> _SUPPLIED MATERIAL_
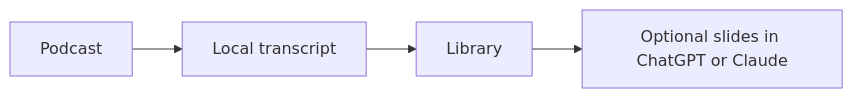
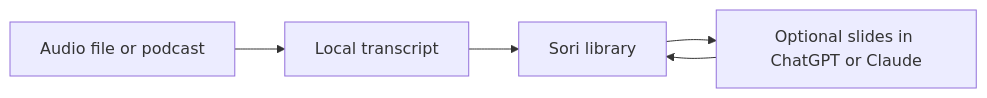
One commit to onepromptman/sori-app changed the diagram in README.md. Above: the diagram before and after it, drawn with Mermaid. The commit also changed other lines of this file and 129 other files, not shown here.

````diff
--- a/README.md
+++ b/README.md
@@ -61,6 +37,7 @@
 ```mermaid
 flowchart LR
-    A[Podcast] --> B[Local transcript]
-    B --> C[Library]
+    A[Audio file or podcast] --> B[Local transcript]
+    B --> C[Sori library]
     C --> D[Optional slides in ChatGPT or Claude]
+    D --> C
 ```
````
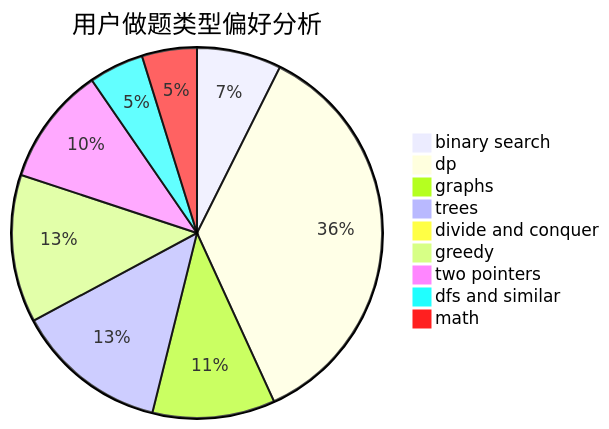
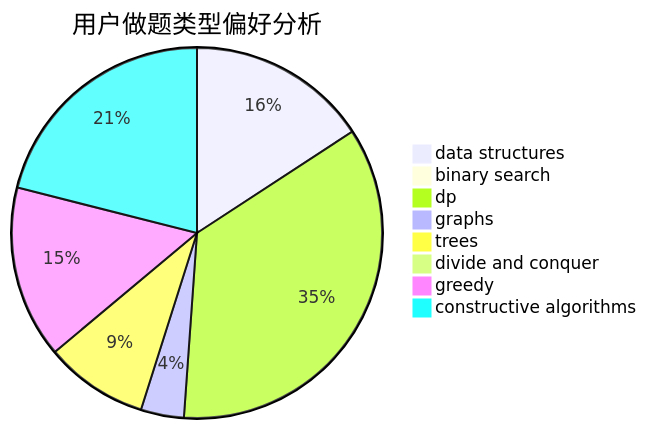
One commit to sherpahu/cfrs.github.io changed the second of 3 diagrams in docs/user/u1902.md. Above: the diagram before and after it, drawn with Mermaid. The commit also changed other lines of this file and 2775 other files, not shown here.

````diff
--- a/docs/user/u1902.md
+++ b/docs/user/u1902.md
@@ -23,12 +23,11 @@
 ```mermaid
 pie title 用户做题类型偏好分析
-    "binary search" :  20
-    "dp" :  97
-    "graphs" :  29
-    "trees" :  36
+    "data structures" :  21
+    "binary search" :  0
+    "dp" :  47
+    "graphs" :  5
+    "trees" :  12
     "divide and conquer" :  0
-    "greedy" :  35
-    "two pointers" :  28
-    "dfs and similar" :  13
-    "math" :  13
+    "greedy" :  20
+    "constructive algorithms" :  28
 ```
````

> _WHAT THE TASK REQUIRES_
Return the whole of the material above exactly, with no picture carried over.

> _OUTPUT FOR THIS TASK_
One commit to onepromptman/sori-app changed the diagram in README.md. Above: the diagram before and after it, drawn with Mermaid. The commit also changed other lines of this file and 129 other files, not shown here.

````diff
--- a/README.md
+++ b/README.md
@@ -61,6 +37,7 @@
 ```mermaid
 flowchart LR
-    A[Podcast] --> B[Local transcript]
-    B --> C[Library]
+    A[Audio file or podcast] --> B[Local transcript]
+    B --> C[Sori library]
     C --> D[Optional slides in ChatGPT or Claude]
+    D --> C
 ```
````
One commit to sherpahu/cfrs.github.io changed the second of 3 diagrams in docs/user/u1902.md. Above: the diagram before and after it, drawn with Mermaid. The commit also changed other lines of this file and 2775 other files, not shown here.

````diff
--- a/docs/user/u1902.md
+++ b/docs/user/u1902.md
@@ -23,12 +23,11 @@
 ```mermaid
 pie title 用户做题类型偏好分析
-    "binary search" :  20
-    "dp" :  97
-    "graphs" :  29
-    "trees" :  36
+    "data structures" :  21
+    "binary search" :  0
+    "dp" :  47
+    "graphs" :  5
+    "trees" :  12
     "divide and conquer" :  0
-    "greedy" :  35
-    "two pointers" :  28
-    "dfs and similar" :  13
-    "math" :  13
+    "greedy" :  20
+    "constructive algorithms" :  28
 ```
````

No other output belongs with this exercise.